This file does not record any information beyond that in Entries, but it does provide a way to update the information without having to rewrite the entire Entries file, including the ability to preserve the information even if the program writing Entries and Entries.Log abruptly aborts. Programs which are reading the Entries file should also check for Entries.Log. If the latter exists, they should read Entries and then apply the changes mentioned in Entries.Log. After applying the changes, the recommended practice is to rewrite Entries and then delete Entries.Log. The format of a line in Entries.Log is a single character command followed by a space followed by a line in the format specified for a line in Entries. The single character command is A to indicate that the entry is being added, R to indicate that the entry is being removed, or any other character to indicate that the entire line in Entries.Log should be silently ignored (for future expansion). If the second character of the line in Entries.Log is not a space, then it was written by an older version of cvsnt (not documented here).
Programs which are writing rather than reading can safely ignore Entries.Log if they so choose.
This is a temporary file. Recommended usage is to write a new entries file to Entries.Backup, and then to rename it (atomically, where possible) to Entries.
This is the previous generation of the 'Entries' file. If your program modifies the 'Entries' file rename the existing file to 'Entries.Old' so that frontends are able to find out what has changed.
The only relevant thing about this file is whether it exists or not. If it exists, then it means that only part of a directory was gotten and cvsnt will not create additional files in that directory. To clear it, use the update command with the -d option, which will get the additional files and remove Entries.Static.
This holds extra information about the file that was not recorded by the original CVS client. If this file exists there is a line for each file in the Entries file. The lines can be in any order.
The format of the lines is:
If there are any extra fields after rcstime these should be ignored.
The second field is the saved tag from an update -j, which is recorded the next time the file is committed to store the mergepoint data.
The third field is unused (and reserved) at present.
The fourth field is the last checkin time of the file, expressed as a time_t. Do not assume that this value will fit into a 32bit variable, as this will cause problems in 2038.
The fifth, sixth and seventh fields define the revision, tag/branch and bug identifier of the last cvs edit that was invoked by the client.
This is the previous generation of the 'Entries.Extra' file. If your program modifies the 'Entries' file rename the existing file to 'Entries.Extra.Old' so that frontends are able to find out what has changed.
This file contains information about any renames that have not yet been committed to the repository. The file is stored as pairs of filenames within the directory, with a blank meaning 'removed'.
This file contains per-directory sticky tags or dates. The first character is T for a branch tag, N for a non-branch tag, or D for a date, or another character to mean the file should be silently ignored, for future expansion. This character is followed by the tag or date. Note that per-directory sticky tags or dates are used for things like applying to files which are newly added; they might not be the same as the sticky tags or dates on individual files. For general information on sticky tags and dates, see the section called “Sticky tags”.

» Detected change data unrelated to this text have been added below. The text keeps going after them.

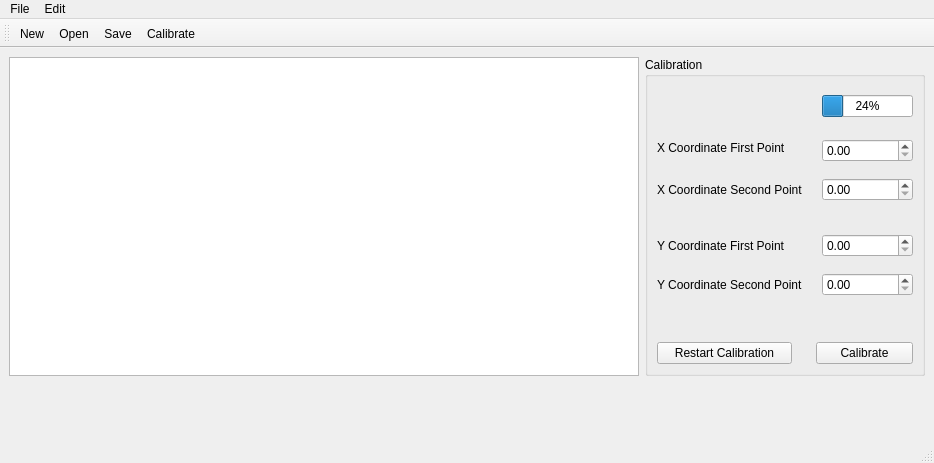
Above: digitiser.ui from EddyDavies/Year3_Graph_Digitiser before the change. Below: the same form after it.
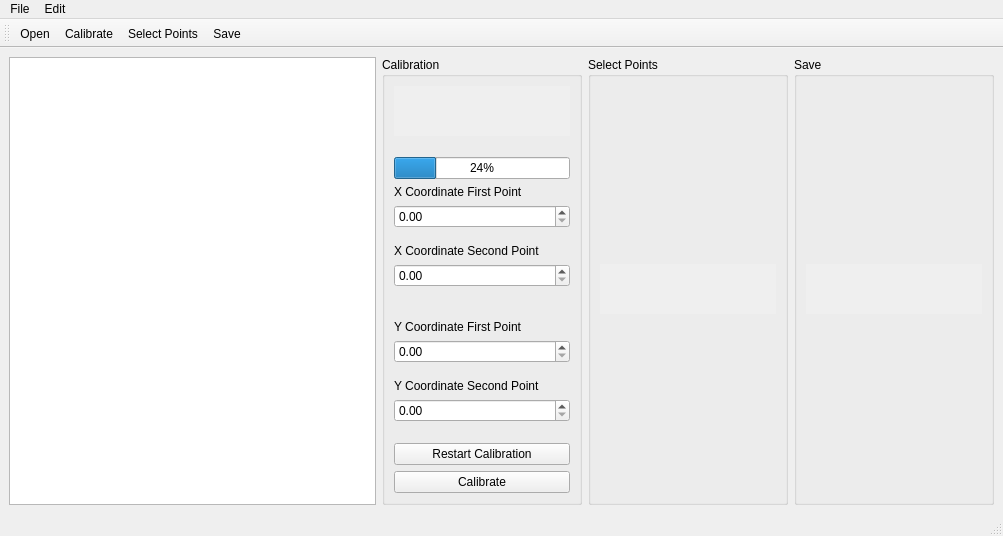
That is the form after the change. Icons and pictures are not drawn.

Patch:
```diff
--- a/digitiser.ui
+++ b/digitiser.ui
@@ -6,16 +6,14 @@
    <rect>
     <x>0</x>
     <y>0</y>
-    <width>934</width>
-    <height>463</height>
+    <width>1003</width>
+    <height>536</height>
    </rect>
   </property>
   <property name="windowTitle">
    <string>Digitiser</string>
   </property>
   <widget class="QWidget" name="centralwidget">
-   <layout class="QVBoxLayout" name="verticalLayout">
-    <item>
      <layout class="QHBoxLayout" name="horizontalLayout">
       <item>
        <widget class="QGraphicsView" name="view"/>
@@ -28,40 +26,107 @@
           <verstretch>0</verstretch>
          </sizepolicy>
         </property>
+      <property name="minimumSize">
+       <size>
+        <width>200</width>
+        <height>0</height>
+       </size>
+      </property>
+      <property name="maximumSize">
+       <size>
+        <width>200</width>
+        <height>16777215</height>
+       </size>
+      </property>
         <property name="title">
          <string>Calibration</string>
         </property>
-        <layout class="QGridLayout" name="gridLayout">
-         <item row="4" column="0">
-          <spacer name="verticalSpacer_4">
+      <layout class="QVBoxLayout" name="verticalLayout">
+       <item>
+        <widget class="QLabel" name="calibrateInstruct">
+         <property name="enabled">
+          <bool>true</bool>
+         </property>
+         <property name="sizePolicy">
+          <sizepolicy hsizetype="Ignored" vsizetype="Fixed">
+           <horstretch>0</horstretch>
+           <verstretch>0</verstretch>
+          </sizepolicy>
+         </property>
+         <property name="minimumSize">
+          <size>
+           <width>0</width>
+           <height>50</height>
+          </size>
+         </property>
+         <property name="autoFillBackground">
+          <bool>true</bool>
+         </property>
+         <property name="text">
+          <string/>
+         </property>
+         <property name="wordWrap">
+          <bool>true</bool>
+         </property>
+        </widget>
+       </item>
+       <item>
+        <spacer name="verticalSpacer_3">
            <property name="orientation">
             <enum>Qt::Vertical</enum>
            </property>
-           <property name="sizeType">
-            <enum>QSizePolicy::Fixed</enum>
-           </property>
            <property name="sizeHint" stdset="0">
             <size>
-             <width>7</width>
-             <height>10</height>
+           <width>20</width>
+           <height>40</height>
             </size>
            </property>
           </spacer>
          </item>
-         <item row="1" column="0" rowspan="2">
+       <item>
+        <widget class="QProgressBar" name="calibrateProgress">
+         <property name="value">
+          <number>24</number>
+         </property>
+        </widget>
+       </item>
+       <item>
           <widget class="QLabel" name="x1Label">
            <property name="text">
             <string>X Coordinate First Point</string>
            </property>
           </widget>
          </item>
-         <item row="8" column="6">
-          <widget class="QDoubleSpinBox" name="y1Box"/>
-         </item>
-         <item row="2" column="6">
+       <item>
           <widget class="QDoubleSpinBox" name="x1Box"/>
          </item>
-         <item row="7" column="0">
+       <item>
+        <spacer name="verticalSpacer_4">
+         <property name="orientation">
+          <enum>Qt::Vertical</enum>
+         </property>
+         <property name="sizeType">
+          <enum>QSizePolicy::Fixed</enum>
+         </property>
+         <property name="sizeHint" stdset="0">
+          <size>
+           <width>7</width>
+           <height>10</height>
+          </size>
+         </property>
+        </spacer>
+       </item>
+       <item>
+        <widget class="QLabel" name="x2Label">
+         <property name="text">
+          <string>X Coordinate Second Point</string>
+         </property>
+        </widget>
+       </item>
+       <item>
+        <widget class="QDoubleSpinBox" name="x2Box"/>
+       </item>
+       <item>
           <spacer name="verticalSpacer_2">
            <property name="orientation">
             <enum>Qt::Vertical</enum>
@@ -77,106 +142,180 @@
            </property>
           </spacer>
          </item>
-         <item row="5" column="0" colspan="6">
-          <widget class="QLabel" name="x2Label">
-           <property name="text">
-            <string>X Coordinate Second Point</string>
-           </property>
-          </widget>
-         </item>
-         <item row="11" column="0" colspan="6">
-          <widget class="QLabel" name="y2Label">
-           <property name="text">
-            <string>Y Coordinate Second Point</string>
-           </property>
-          </widget>
-         </item>
-         <item row="8" column="0" colspan="5">
+       <item>
           <widget class="QLabel" name="y1Label">
            <property name="text">
             <string>Y Coordinate First Point</string>
            </property>
           </widget>
          </item>
-         <item row="13" column="0" colspan="2">
+       <item>
+        <widget class="QDoubleSpinBox" name="y1Box"/>
+       </item>
+       <item>
+        <spacer name="verticalSpacer_5">
+         <property name="orientation">
+          <enum>Qt::Vertical</enum>
+         </property>
+         <property name="sizeType">
+          <enum>QSizePolicy::Fixed</enum>
+         </property>
+         <property name="sizeHint" stdset="0">
+          <size>
+           <width>10</width>
+           <height>10</height>
+          </size>
+         </property>
+        </spacer>
+       </item>
+       <item>
+        <widget class="QLabel" name="y2Label">
+         <property name="text">
+          <string>Y Coordinate Second Point</string>
+         </property>
+        </widget>
+       </item>
+       <item>
+        <widget class="QDoubleSpinBox" name="y2Box">
+         <property name="sizePolicy">
+          <sizepolicy hsizetype="Preferred" vsizetype="Fixed">
+           <horstretch>0</horstretch>
+           <verstretch>0</verstretch>
+          </sizepolicy>
+         </property>
+         <property name="font">
+          <font>
+           <kerning>true</kerning>
+          </font>
+         </property>
+        </widget>
+       </item>
+       <item>
+        <spacer name="verticalSpacer">
+         <property name="orientation">
+          <enum>Qt::Vertical</enum>
+         </property>
+         <property name="sizeType">
+          <enum>QSizePolicy::Expanding</enum>
+         </property>
+         <property name="sizeHint" stdset="0">
+          <size>
+           <width>20</width>
+           <height>40</height>
+          </size>
+         </property>
+        </spacer>
+       </item>
+       <item>
           <widget class="QPushButton" name="resetCalibration">
+         <property name="sizePolicy">
+          <sizepolicy hsizetype="Expanding" vsizetype="Fixed">
+           <horstretch>0</horstretch>
+           <verstretch>0</verstretch>
+          </sizepolicy>
+         </property>
            <property name="text">
             <string>Restart Calibration</string>
            </property>
           </widget>
          </item>
-         <item row="5" column="6">
-          <widget class="QDoubleSpinBox" name="x2Box"/>
-         </item>
-         <item row="11" column="6">
-          <widget class="QDoubleSpinBox" name="y2Box"/>
-         </item>
-         <item row="13" column="5" colspan="2">
+       <item>
           <widget class="QPushButton" name="calibrateButton">
+         <property name="sizePolicy">
+          <sizepolicy hsizetype="Expanding" vsizetype="Fixed">
+           <horstretch>0</horstretch>
+           <verstretch>0</verstretch>
+          </sizepolicy>
+         </property>
            <property name="text">
             <string>Calibrate</string>
            </property>
           </widget>
          </item>
-         <item row="12" column="0">
-          <spacer name="verticalSpacer">
-           <property name="orientation">
-            <enum>Qt::Vertical</enum>
-           </property>
-           <property name="sizeType">
-            <enum>QSizePolicy::Expanding</enum>
-           </property>
-           <property name="sizeHint" stdset="0">
+      </layout>
+     </widget>
+    </item>
+    <item>
+     <widget class="QGroupBox" name="selectPointsGroup">
+      <property name="sizePolicy">
+       <sizepolicy hsizetype="Fixed" vsizetype="Preferred">
+        <horstretch>0</horstretch>
+        <verstretch>0</verstretch>
+       </sizepolicy>
+      </property>
+      <property name="minimumSize">
             <size>
-             <width>20</width>
-             <height>40</height>
-            </size>
-           </property>
-          </spacer>
-         </item>
-         <item row="10" column="0">
-          <spacer name="verticalSpacer_5">
-           <property name="orientation">
-            <enum>Qt::Vertical</enum>
-           </property>
-           <property name="sizeType">
-            <enum>QSizePolicy::Fixed</enum>
-           </property>
-           <property name="sizeHint" stdset="0">
+        <width>200</width>
+        <height>0</height>
+       </size>
+      </property>
+      <property name="maximumSize">
             <size>
-             <width>10</width>
-             <height>10</height>
-            </size>
-           </property>
-          </spacer>
-         </item>
+        <width>200</width>
+        <height>16777215</height>
+       </size>
+      </property>
+      <property name="title">
+       <string>Select Points</string>
+      </property>
+      <layout class="QGridLayout" name="gridLayout_3">
          <item row="0" column="0">
-          <spacer name="verticalSpacer_3">
-           <property name="orientation">
-            <enum>Qt::Vertical</enum>
-           </property>
-           <property name="sizeHint" stdset="0">
+        <widget class="QLabel" name="selectPointsInstruct">
+         <property name="enabled">
+          <bool>true</bool>
+         </property>
+         <property name="sizePolicy">
+          <sizepolicy hsizetype="Ignored" vsizetype="Fixed">
+           <horstretch>0</horstretch>
+           <verstretch>0</verstretch>
+          </sizepolicy>
+         </property>
+         <property name="minimumSize">
             <size>
-             <width>20</width>
-             <height>40</height>
-            </size>
-           </property>
-          </spacer>
-         </item>
-         <item row="0" column="6">
-          <widget class="QProgressBar" name="progressBar">
-           <property name="value">
-            <number>24</number>
-           </property>
+           <width>0</width>
+           <height>50</height>
+          </size>
+         </property>
+         <property name="autoFillBackground">
+          <bool>true</bool>
+         </property>
+         <property name="text">
+          <string/>
+         </property>
+         <property name="wordWrap">
+          <bool>true</bool>
+         </property>
           </widget>
          </item>
         </layout>
        </widget>
       </item>
-     </layout>
-    </item>
     <item>
-     <widget class="QLabel" name="instructLabel">
+     <widget class="QGroupBox" name="saveGroup">
+      <property name="sizePolicy">
+       <sizepolicy hsizetype="Fixed" vsizetype="Preferred">
+        <horstretch>0</horstretch>
+        <verstretch>0</verstretch>
+       </sizepolicy>
+      </property>
+      <property name="minimumSize">
+       <size>
+        <width>200</width>
+        <height>0</height>
+       </size>
+      </property>
+      <property name="maximumSize">
+       <size>
+        <width>200</width>
+        <height>16777215</height>
+       </size>
+      </property>
+      <property name="title">
+       <string>Save</string>
+      </property>
+      <layout class="QGridLayout" name="gridLayout_2">
+       <item row="0" column="0">
+        <widget class="QLabel" name="saveInstruct">
       <property name="enabled">
        <bool>true</bool>
       </property>
@@ -201,6 +340,9 @@
       <property name="wordWrap">
        <bool>true</bool>
       </property>
+        </widget>
+       </item>
+      </layout>
      </widget>
     </item>
    </layout>
@@ -210,7 +352,7 @@
     <rect>
      <x>0</x>
      <y>0</y>
-     <width>934</width>
+     <width>1003</width>
      <height>22</height>
     </rect>
    </property>
@@ -218,7 +360,6 @@
     <property name="title">
      <string>File</string>
     </property>
-    <addaction name="actionNew"/>
     <addaction name="actionOpen"/>
     <addaction name="actionSave"/>
    </widget>
@@ -227,6 +368,7 @@
      <string>Edit</string>
     </property>
     <addaction name="actionCalibrate"/>
+    <addaction name="actionSelect_Points"/>
    </widget>
    <addaction name="menuFile"/>
    <addaction name="menuEdit"/>
@@ -242,24 +384,15 @@
    <attribute name="toolBarBreak">
     <bool>false</bool>
    </attribute>
-   <addaction name="actionNew"/>
    <addaction name="actionOpen"/>
-   <addaction name="actionSave"/>
    <addaction name="actionCalibrate"/>
+   <addaction name="actionSelect_Points"/>
+   <addaction name="actionSave"/>
   </widget>
-  <action name="actionNew">
-   <property name="icon">
-    <iconset resource="Resources.qrc">
-     <normaloff>:/images/New.png</normaloff>:/images/New.png</iconset>
-   </property>
-   <property name="text">
-    <string>New</string>
-   </property>
-  </action>
   <action name="actionOpen">
    <property name="icon">
     <iconset resource="Resources.qrc">
-     <normaloff>:/images/Folder.png</normaloff>:/images/Folder.png</iconset>
+     <normaloff>:/images/Load.png</normaloff>:/images/Load.png</iconset>
    </property>
    <property name="text">
     <string>Open</string>
@@ -268,7 +401,7 @@
   <action name="actionSave">
    <property name="icon">
     <iconset resource="Resources.qrc">
-     <normaloff>:/images/Save file.png</normaloff>:/images/Save file.png</iconset>
+     <normaloff>:/images/Save.png</normaloff>:/images/Save.png</iconset>
    </property>
    <property name="text">
     <string>Save</string>
@@ -283,6 +416,15 @@
     <string>Calibrate</string>
    </property>
   </action>
+  <action name="actionSelect_Points">
+   <property name="icon">
+    <iconset resource="Resources.qrc">
+     <normaloff>:/images/Click_Points.png</normaloff>:/images/Click_Points.png</iconset>
+   </property>
+   <property name="text">
+    <string>Select Points</string>
+   </property>
+  </action>
  </widget>
  <resources>
   <include location="Resources.qrc"/>
```
Lines whose indentation alone changed are shown as unchanged.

CVSNT also stores the directory revision in this file, as a numeric tag.
This file stores notifications (for example, for edit or unedit) which have not yet been sent to the server. Its format is not yet documented here.
This file is to Notify as Entries.Backup is to Entries. That is, to write Notify, first write the new contents to Notify.tmp and then (atomically where possible), rename it to Notify.

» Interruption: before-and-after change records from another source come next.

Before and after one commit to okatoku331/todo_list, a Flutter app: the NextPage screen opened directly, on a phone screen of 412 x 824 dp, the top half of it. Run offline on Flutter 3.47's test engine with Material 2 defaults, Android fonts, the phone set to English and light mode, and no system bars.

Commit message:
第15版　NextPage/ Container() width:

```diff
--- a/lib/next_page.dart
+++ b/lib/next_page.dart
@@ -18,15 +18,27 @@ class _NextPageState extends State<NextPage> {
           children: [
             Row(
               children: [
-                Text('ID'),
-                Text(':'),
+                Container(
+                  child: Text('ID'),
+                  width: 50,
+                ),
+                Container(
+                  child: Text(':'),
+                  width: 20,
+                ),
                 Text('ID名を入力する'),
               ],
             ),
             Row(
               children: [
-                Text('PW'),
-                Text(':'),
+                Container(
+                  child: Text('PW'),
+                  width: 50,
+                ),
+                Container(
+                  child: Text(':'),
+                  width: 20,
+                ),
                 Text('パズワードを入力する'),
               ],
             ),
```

If watches are in use, then an edit command stores the original copy of the file in the Base directory. This allows the unedit command to operate even if it is unable to communicate with the server.

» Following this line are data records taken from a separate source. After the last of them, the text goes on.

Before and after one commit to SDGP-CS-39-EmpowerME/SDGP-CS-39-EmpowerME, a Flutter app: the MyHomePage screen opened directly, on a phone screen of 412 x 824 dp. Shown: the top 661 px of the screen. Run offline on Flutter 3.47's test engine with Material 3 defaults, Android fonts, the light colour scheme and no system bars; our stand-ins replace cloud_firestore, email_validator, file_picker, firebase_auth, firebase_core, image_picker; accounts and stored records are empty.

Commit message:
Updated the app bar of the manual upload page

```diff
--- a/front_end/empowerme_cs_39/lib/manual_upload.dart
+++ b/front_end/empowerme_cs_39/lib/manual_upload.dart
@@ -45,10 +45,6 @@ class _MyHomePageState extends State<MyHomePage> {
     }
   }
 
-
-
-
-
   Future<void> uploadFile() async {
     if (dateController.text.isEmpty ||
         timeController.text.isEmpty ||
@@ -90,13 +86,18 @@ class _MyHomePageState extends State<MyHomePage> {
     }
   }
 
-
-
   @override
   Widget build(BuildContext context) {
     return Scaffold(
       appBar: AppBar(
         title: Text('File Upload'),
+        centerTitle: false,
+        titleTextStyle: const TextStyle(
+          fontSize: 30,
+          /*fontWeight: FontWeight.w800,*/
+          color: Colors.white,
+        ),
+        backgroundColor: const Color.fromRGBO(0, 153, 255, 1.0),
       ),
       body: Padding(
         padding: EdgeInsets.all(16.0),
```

This file contains the template specified by the rcsinfo file (the section called “rcsinfo”). It is only used by the client; the non-client/server cvsnt consults rcsinfo directly.